Want to do something a bunch of times in Prolog? Recursion is how we do it. In this post we'll look at the most basic ideas of recursion and talk through a couple of examples.
In Prolog we have facts rather than constants, fluents rather than variables. This post is another terminology breakdown with examples and comparison to features common in other programing languages.
People from other languages often get a little confused with these predicate things, especially as their syntax looks similar to functions in other languages. In this post we contrast predicates and functions and demonstrate the advantage of using predicates over functions.
Did you know you can call partial predicates with arguments added later on? This is how many of the higher order predicates like `maplist` work. But you can take advantage of this too! Let's take a look at `call`.

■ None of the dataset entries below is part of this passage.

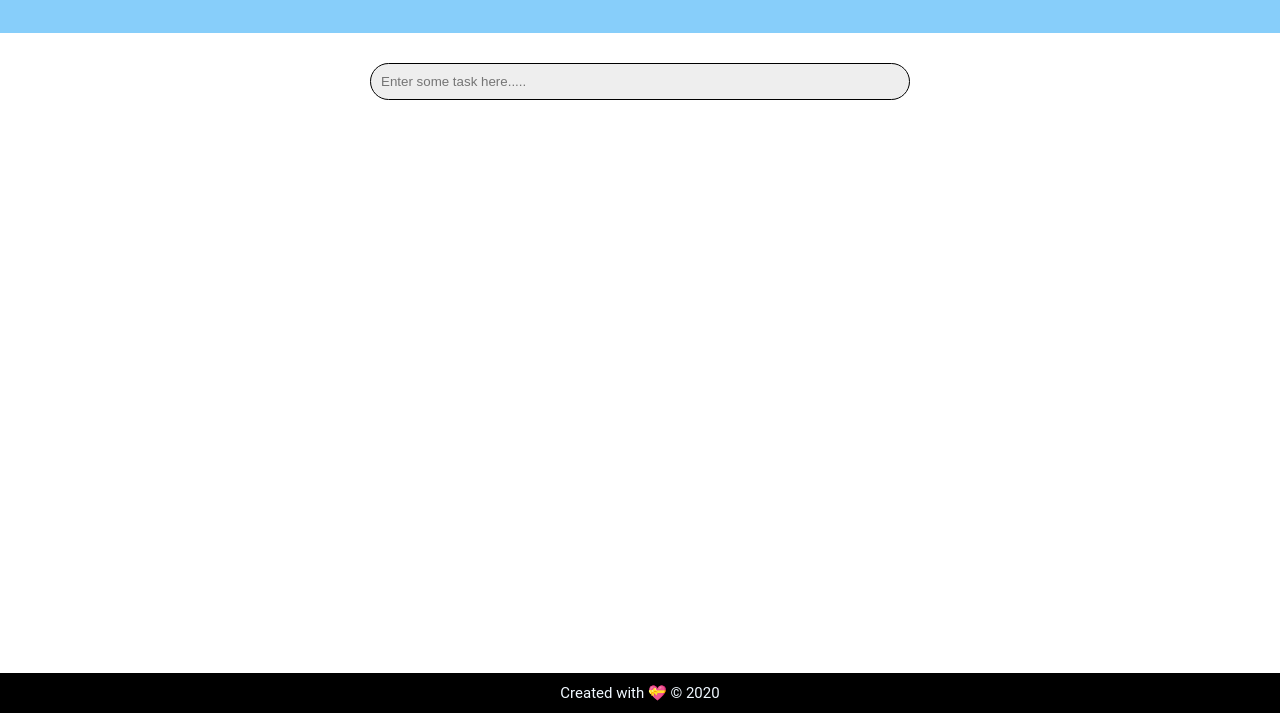
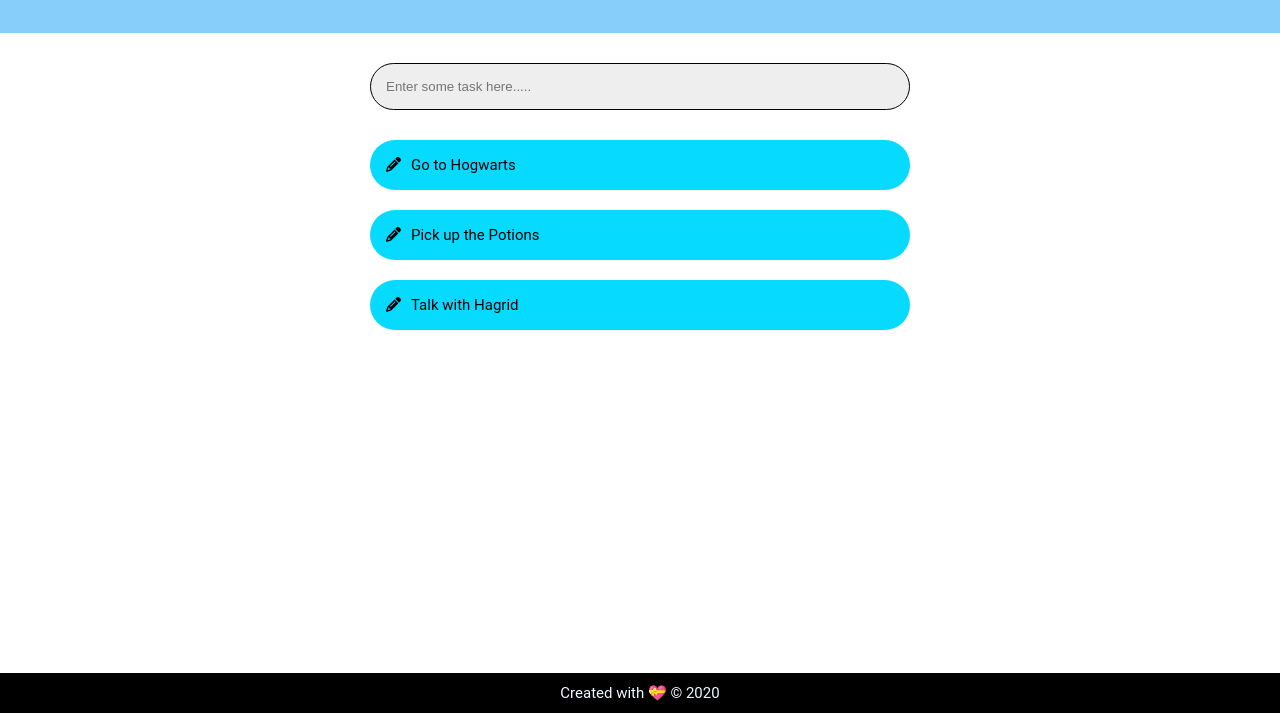
Before and after one commit to fabcodingzest/Todo-App-with-Vanilla-JS, a plain HTML site: page index.html in a window 1280 px wide. Shown: the part 87-800 px from the top of the page. Drawn offline with Linux system fonts and the light colour scheme.

Commit message:
Styled it a bit

```diff
--- a/index.html
+++ b/index.html
@@ -3,6 +3,10 @@
   <head>
     <meta charset="UTF-8" />
     <meta name="viewport" content="width=device-width, initial-scale=1.0" />
+    <script
+      src="https://kit.fontawesome.com/8319106e42.js"
+      crossorigin="anonymous"
+    ></script>
     <link rel="stylesheet" href="style.css" />
     <script defer src="script.js"></script>
     <title>Todo App</title>
@@ -12,10 +16,15 @@
       <h1>Todo's</h1>
     </header>
     <main>
-      <section >
+      <section>
         <div class="input">
           <input type="text" placeholder="Enter some task here....." />
         </div>
+        <ul class="todo">
+          <li><i class="fas fa-pencil-alt"></i>Go to Hogwarts</li>
+          <li><i class="fas fa-pencil-alt"></i>Pick up the Potions</li>
+          <li><i class="fas fa-pencil-alt"></i>Talk with Hagrid</li>
+        </ul>
       </section>
     </main>
     <footer>
--- a/style.css
+++ b/style.css
@@ -35,7 +35,41 @@ section {
   display: flex;
   justify-content: center;
   align-items: center;
+  flex-direction: column;
   width: 100%;
+}
+
+.input {
+  display: flex;
+  justify-content: center;
+  align-items: center;
+  padding: 3rem;
+  width: 60rem;
+}
+
+input {
+  padding: 1.5rem;
+  width: 100%;
+  border-radius: 5rem;
+  border: 1px solid black;
+  background-color: #eee;
+  outline: none;
+}
+
+ul {
+  width: 60rem;
+  padding: 0 3rem;
+}
+
+li {
+  padding: 1.6rem;
+  margin-bottom: 2rem;
+  background-color: rgb(7, 218, 255);
+  border-radius: 5rem;
+  font-size: 1.5rem;
+}
+i {
+  margin-right: 1rem;
 }
 
 footer {
@@ -47,20 +81,3 @@ footer {
   align-items: center;
   font-size: 1.5rem;
 }
-
-.input {
-  display: flex;
-  justify-content: center;
-  align-items: center;
-  padding: 3rem;
-  width: 60rem;
-}
-
-input {
-  padding: 1rem;
-  width: 100%;
-  border-radius: 5rem;
-  border: 1px solid black;
-  background-color: #eee;
-  outline: none;
-}
```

Prolog is rather popular for Expert Systems. Why? Well because it's homoiconic and because we have DCG's, we can reify a query to make it explain itself. That's a lot of jargon, in this post we'll break it down and make some explanations.
Difference Lists are a very powerful and useful tool. They're also difficult to understand and can result in difficult to read code. In this post we'll address both of these issues.
Prolog programs have both logical and procedural meanings. In this post we'll take a look at procedural ideas more commonly associated with functional programming than Prolog, namely: map, filter and reduce (foldl and foldr). We'll code them and then query them.